If the Baseball Hall of Fame no longer wants to recognize the best players in the history of the game, then we no longer have to recognize it as the ultimate shrine to the sport.
On Tuesday, arguably the greatest hitter in the history of the game, Barry Bonds, was denied entry — again — on moral grounds. Roger Clemens, one of the greatest pitchers in the game, received the same fate. Meanwhile, another unquestionably great pitcher, Curt Schilling, missed out because of his political beliefs and bigoted comments.
And I’m wondering why they were excluded.
The Baseball Hall of Fame is filled with cheaters, bigots, scoundrels, and folks who used performance-enhancing drugs — both the early-day stuff and the real good stuff of recent years.

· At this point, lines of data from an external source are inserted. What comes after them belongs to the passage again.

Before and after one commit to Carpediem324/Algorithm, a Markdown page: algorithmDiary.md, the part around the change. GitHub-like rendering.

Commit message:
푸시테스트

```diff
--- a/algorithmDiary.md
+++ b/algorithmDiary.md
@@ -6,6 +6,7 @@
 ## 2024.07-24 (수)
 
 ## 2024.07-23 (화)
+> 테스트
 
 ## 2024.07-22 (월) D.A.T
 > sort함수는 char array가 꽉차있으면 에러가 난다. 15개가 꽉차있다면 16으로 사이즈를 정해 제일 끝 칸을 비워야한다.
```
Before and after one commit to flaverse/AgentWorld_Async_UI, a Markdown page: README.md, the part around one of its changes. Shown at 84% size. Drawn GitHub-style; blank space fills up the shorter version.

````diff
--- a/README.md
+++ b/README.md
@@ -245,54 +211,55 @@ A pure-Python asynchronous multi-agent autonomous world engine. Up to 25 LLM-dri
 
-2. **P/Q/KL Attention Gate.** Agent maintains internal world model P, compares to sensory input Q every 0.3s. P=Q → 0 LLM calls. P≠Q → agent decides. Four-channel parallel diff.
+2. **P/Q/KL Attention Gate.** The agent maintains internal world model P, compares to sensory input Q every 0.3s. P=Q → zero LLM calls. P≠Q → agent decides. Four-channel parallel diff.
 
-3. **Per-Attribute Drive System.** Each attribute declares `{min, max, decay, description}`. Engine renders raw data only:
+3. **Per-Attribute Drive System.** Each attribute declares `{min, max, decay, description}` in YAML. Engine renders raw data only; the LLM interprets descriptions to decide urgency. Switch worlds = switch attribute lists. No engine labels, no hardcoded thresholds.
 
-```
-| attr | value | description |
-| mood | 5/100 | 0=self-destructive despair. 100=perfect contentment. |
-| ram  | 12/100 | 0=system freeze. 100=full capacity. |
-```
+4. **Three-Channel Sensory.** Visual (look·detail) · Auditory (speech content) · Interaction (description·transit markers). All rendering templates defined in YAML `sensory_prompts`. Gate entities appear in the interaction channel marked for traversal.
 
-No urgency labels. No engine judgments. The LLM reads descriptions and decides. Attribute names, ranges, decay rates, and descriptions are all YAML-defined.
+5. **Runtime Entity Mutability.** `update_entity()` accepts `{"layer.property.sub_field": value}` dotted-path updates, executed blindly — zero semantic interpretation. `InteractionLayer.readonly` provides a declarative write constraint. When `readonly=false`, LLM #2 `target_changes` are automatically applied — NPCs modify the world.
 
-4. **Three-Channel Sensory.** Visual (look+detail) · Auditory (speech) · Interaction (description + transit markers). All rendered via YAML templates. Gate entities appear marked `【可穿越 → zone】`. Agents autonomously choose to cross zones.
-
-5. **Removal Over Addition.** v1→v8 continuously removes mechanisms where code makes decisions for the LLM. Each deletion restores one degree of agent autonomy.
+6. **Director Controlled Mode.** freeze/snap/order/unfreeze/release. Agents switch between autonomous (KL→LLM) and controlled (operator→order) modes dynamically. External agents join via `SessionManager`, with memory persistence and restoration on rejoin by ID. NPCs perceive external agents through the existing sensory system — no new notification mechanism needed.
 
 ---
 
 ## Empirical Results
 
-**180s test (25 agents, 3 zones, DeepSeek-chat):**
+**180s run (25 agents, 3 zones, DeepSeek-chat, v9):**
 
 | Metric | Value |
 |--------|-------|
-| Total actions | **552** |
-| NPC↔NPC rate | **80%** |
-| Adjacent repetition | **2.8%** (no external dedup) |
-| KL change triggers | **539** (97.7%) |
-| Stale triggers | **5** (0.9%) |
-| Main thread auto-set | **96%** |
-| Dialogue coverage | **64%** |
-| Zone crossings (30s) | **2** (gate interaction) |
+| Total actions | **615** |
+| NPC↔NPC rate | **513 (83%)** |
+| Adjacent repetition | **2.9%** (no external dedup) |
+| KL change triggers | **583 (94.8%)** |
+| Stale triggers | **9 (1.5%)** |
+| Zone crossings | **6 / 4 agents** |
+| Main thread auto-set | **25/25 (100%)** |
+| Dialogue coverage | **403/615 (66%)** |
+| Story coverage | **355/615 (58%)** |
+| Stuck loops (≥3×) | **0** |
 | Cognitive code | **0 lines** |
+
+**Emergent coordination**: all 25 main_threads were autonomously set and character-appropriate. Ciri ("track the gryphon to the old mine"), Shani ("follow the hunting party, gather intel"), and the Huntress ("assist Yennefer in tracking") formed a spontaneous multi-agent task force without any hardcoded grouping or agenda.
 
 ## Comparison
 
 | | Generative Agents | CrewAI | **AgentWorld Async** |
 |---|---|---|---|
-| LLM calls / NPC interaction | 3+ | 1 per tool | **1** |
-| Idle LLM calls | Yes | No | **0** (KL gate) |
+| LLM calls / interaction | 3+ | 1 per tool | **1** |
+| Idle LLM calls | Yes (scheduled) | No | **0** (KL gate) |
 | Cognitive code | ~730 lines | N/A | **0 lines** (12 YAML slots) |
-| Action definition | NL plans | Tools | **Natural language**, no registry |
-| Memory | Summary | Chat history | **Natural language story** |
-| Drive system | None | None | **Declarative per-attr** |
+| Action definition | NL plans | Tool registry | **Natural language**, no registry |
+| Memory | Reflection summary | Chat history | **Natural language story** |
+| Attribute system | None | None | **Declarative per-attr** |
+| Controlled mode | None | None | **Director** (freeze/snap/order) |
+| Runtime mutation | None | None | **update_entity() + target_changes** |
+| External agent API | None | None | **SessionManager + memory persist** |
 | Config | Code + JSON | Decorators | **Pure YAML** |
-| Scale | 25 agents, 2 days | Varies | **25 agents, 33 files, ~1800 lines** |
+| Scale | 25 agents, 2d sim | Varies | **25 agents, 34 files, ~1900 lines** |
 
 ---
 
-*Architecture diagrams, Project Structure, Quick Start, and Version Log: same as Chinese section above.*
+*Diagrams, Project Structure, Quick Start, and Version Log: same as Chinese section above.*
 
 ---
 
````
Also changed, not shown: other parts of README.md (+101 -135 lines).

Yes, there are some men of exceptionally high character in the hall, but to believe that Cooperstown is exclusively filled with such people is beyond naive — it’s willful ignorance.
Bond, Clemens, and Schilling would fit right in with this lot.
After all, they were exceptional baseball players. I thought recognizing such titans in the industry — flaws and all — is why the Hall of Fame was built.
The Hall of Fame’s self-appointed mission is — and this is directly from its website — “to preserve the sport’s history, honor excellence within the game, and make a connection between the generations of people who enjoy baseball.”
Were Bonds, Clemens, and Schilling not unquestionably excellent, even if the first two’s means weren’t necessarily scrupulous and the latter has been anything but excellent since retirement?
The last time I checked, Bonds had a career so prolific he would have been a first-ballot Hall of Famer without the specter of performance-enhancing drugs on his record. The same with Clemens.
Schilling is unquestionably an all-time great, too.
Many point to the “character clause” on the Hall of Fame ballot as the reason to not include these three. Apparently, voters need to take into account “integrity, sportsmanship and character” for each player.
That’s a nice thought. The problem is that character seems to be more heavily weighted for some players and not others.
Mariano Rivera’s unsavory far-right political beliefs weren’t a problem for him when he received 100 percent of the vote. There’s no doubt Schilling is less couth, but why is he held to a different standard than the only man in the history of the Hall of Fame to receive a unanimous vote?
Mike Piazza, Jeff Bagwell, and Ivan Rodriguez are all in the Hall and are all suspected of using performance-enhancing drugs. That’s only to name a few. Was it proven they took them? No more than it was proven that Bonds and Clemens did.
The difference is that Bonds and Clemens were ensnared in federal probes. Both players claimed that they never willingly took PEDs. After long legal processes, neither has a conviction on their record.
Do I believe both of them took performance-enhancing drugs? Of course. But why would they still be held to higher scrutiny than folks already in the Hall of Fame?
The cognitive dissonance is startling.
There’s only one explanation for it, and it’s not a flattering one:
This is personal for too many of the 400-or-so baseball writers with ballots.
No one debates the numbers or the impact of Bonds, Clemens, or Schilling. No, their exclusion is about writers who are trying to maintain a final shred of self-importance in a sport that’s fading fast. They’re big-timing the biggest names, under the guise that it makes them bigger; that it accomplishes something worthwhile.
It doesn’t. It’s just petty and small.
Don’t like Schilling or what he says? Get in line.
No one enjoys the concept of performance-enhancing drugs, either. But it wasn’t until this century that Major League Baseball actually wrote a rule against them. Meanwhile, the commissioner who turned a blind eye to the rampant PED use — and probably some of the players who took advantage of the moment — are enshrined.
Maybe Bonds, Schilling, and Clemens receive the votes next year, their final turn on the ballot. This year, Bonds and Clemens are at 61 percent of the vote — you need 75 percent to be enshrined. Schilling needs 16 more votes. Those writers who are trying to prove a point (about what, exactly, I don’t know) will have made all three sweat for as long as they could. The pettiness will end and they’ll finally deliver the trio to their rightful places along with the other legends of the game and Harold Baines.
But I’m not banking on that, because this operation should not have gone on for this long in the first place.
And so long as nothing changes — so long as pettiness is deemed more important than play — the Baseball Hall of Fame will be an embarrassment.
Kurtenbach writes for the (San Jose, Calif.) Mercury News